§ THE RECORDS:
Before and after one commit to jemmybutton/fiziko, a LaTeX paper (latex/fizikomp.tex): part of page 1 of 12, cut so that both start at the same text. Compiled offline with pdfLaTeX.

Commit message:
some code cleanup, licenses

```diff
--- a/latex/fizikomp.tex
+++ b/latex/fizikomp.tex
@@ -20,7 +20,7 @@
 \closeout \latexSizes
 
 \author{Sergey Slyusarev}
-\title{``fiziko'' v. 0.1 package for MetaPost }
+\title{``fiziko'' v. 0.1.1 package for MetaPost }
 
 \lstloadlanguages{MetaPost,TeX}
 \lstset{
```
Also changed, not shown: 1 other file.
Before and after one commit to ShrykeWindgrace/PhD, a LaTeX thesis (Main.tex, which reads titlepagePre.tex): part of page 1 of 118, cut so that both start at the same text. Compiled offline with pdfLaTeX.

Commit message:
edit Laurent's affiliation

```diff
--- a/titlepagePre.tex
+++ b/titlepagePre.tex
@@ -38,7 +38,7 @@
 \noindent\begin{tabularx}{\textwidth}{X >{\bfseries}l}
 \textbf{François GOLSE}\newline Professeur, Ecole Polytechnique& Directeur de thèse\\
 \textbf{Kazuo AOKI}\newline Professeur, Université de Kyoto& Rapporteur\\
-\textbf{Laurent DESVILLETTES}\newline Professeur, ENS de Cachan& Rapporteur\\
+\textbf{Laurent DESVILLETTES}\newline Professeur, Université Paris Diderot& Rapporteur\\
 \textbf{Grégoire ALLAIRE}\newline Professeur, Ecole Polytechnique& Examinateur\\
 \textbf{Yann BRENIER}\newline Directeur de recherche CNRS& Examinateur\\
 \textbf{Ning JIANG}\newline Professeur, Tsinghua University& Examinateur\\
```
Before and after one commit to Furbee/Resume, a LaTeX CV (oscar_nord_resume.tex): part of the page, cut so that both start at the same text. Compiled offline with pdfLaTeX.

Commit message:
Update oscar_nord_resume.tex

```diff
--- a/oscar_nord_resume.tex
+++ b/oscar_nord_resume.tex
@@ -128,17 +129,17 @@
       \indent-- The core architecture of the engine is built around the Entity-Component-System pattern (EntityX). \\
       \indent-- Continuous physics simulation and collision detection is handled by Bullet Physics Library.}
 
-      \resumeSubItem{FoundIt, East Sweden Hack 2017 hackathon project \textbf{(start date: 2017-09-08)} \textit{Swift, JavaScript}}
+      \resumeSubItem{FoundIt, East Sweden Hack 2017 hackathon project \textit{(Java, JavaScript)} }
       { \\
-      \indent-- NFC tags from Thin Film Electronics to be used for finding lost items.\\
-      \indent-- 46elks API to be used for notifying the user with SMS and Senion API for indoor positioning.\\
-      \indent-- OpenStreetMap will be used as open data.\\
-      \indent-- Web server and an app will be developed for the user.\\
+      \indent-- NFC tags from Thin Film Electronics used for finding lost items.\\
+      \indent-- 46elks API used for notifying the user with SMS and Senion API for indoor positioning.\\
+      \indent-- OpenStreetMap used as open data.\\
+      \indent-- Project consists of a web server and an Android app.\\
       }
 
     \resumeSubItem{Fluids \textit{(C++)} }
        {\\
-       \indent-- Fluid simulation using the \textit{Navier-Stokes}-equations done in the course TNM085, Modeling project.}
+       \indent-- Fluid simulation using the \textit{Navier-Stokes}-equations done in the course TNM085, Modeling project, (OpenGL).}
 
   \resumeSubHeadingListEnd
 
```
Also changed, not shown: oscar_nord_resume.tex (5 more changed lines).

§ WHAT IS EXPECTED: Note each line above that contains "start" and copy it out.

§ ANSWER SECTION:
Before and after one commit to jemmybutton/fiziko, a LaTeX paper (latex/fizikomp.tex): part of page 1 of 12, cut so that both start at the same text. Compiled offline with pdfLaTeX.
Before and after one commit to ShrykeWindgrace/PhD, a LaTeX thesis (Main.tex, which reads titlepagePre.tex): part of page 1 of 118, cut so that both start at the same text. Compiled offline with pdfLaTeX.
Before and after one commit to Furbee/Resume, a LaTeX CV (oscar_nord_resume.tex): part of the page, cut so that both start at the same text. Compiled offline with pdfLaTeX.
-      \resumeSubItem{FoundIt, East Sweden Hack 2017 hackathon project \textbf{(start date: 2017-09-08)} \textit{Swift, JavaScript}}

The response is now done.